I was thrilled, but somewhat intimidated to then be asked to do an oral presentation in the non-pharmacological intervention symposium at the conference. The speaker list was littered with academics referenced in my thesis and I think I was the only non-doctor on the list. On my request, my ‘Dr’ prefix was removed from the programme, but it had crept back by the time the conference started.
As one of the co-authors, Professor David Daley from Nottingham University (who was chair of the trial steering committee) put it: you are speaking amongst giants.
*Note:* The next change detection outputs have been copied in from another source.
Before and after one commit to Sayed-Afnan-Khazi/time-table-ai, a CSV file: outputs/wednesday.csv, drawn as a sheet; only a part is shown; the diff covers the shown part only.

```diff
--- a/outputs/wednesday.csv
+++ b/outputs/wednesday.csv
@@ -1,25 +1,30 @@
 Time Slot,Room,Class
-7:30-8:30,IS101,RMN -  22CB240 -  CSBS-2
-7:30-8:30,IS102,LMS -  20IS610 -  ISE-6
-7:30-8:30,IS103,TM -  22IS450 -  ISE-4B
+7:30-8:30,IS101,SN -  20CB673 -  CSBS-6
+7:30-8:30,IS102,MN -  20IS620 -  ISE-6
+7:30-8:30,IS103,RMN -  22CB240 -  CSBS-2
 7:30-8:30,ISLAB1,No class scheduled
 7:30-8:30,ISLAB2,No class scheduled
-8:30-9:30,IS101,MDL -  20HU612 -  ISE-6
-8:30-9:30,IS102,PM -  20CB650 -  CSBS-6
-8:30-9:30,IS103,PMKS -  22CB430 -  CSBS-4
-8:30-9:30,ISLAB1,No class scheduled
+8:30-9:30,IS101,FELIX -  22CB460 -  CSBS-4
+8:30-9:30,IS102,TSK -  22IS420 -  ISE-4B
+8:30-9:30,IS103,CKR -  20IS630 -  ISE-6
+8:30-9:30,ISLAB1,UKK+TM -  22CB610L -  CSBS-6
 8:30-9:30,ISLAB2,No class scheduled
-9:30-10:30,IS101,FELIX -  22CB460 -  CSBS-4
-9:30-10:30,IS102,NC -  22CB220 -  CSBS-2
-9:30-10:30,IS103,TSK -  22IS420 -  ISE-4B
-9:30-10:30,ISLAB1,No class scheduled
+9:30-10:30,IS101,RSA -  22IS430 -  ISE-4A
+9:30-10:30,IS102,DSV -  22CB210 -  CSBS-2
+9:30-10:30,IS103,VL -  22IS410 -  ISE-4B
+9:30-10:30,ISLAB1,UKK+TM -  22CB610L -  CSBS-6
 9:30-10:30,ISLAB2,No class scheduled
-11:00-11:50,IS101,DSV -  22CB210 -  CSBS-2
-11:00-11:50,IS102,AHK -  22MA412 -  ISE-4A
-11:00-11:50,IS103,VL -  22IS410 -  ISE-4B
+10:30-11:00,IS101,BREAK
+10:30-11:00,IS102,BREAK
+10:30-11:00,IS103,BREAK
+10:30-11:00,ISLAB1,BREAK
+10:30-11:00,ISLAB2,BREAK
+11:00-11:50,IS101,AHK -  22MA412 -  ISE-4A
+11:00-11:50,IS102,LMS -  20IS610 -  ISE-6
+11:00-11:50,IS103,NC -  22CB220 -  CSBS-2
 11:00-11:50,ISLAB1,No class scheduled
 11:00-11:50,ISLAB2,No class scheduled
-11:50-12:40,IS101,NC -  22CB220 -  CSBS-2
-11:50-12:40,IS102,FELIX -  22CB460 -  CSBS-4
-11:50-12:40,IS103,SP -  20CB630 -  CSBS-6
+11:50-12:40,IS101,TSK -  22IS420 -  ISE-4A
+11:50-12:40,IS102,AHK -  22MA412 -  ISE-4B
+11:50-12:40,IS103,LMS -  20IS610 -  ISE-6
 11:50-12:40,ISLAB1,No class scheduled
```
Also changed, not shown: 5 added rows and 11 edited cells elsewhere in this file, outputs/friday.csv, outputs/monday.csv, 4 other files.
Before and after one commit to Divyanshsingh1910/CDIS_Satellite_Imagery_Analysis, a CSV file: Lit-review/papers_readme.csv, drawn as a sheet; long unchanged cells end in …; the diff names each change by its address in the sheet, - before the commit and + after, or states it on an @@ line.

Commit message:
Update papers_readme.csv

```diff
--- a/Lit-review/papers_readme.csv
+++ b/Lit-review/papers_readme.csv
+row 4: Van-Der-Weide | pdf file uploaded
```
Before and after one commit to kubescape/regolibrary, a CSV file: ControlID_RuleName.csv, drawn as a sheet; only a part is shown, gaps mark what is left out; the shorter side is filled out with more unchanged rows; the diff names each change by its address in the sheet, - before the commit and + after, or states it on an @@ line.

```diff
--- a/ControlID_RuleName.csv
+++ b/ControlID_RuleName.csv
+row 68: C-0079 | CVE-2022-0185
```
My nervousness increased further when the symposium was moved from a small, cosy setting to the enormous hall where the plenary lectures took place, due to the popularity of the topic.
The title of my presentation was Rethinking ADHD Intervention Trials: Feasibility Testing of Two Treatments (Nutritional Therapy and Homeopathic Treatment). During the presentation I discussed the importance of pragmatic trials to assess whether interventions might improve the long term negative outcomes associated with ADHD. I also presented the pilot findings regarding the effectiveness of the two treatments tested using the Trials Within Cohorts (TWiCs) methodology developed by my supervisor, Clare Relton.
The majority of attendees were clinicians: psychiatrists, psychotherapists and psychologists. They told me that they appreciated the pragmatic nature of the design and assessment of the two interventions, since they attended the conference to receive practical information which might be helpful to their patients. I found myself unusual amongst the presenters in taking a more ‘public health’ approach to trials. The vast majority of ADHD research is conducted within Psychology departments, where pragmatic trials are rare, and more explanatory approaches the norm.
It is a significant tenet of my thesis that there is an unmet need for pragmatic trials of main and non-mainstream interventions for ADHD, to answer important questions as to whether treatments might improve long-term, negative outcomes. It was gratifying that clinicians agreed with me, and their enthusiasm is fueling my post-doc aspirations. But first I need to submit that thesis, and get through that viva………….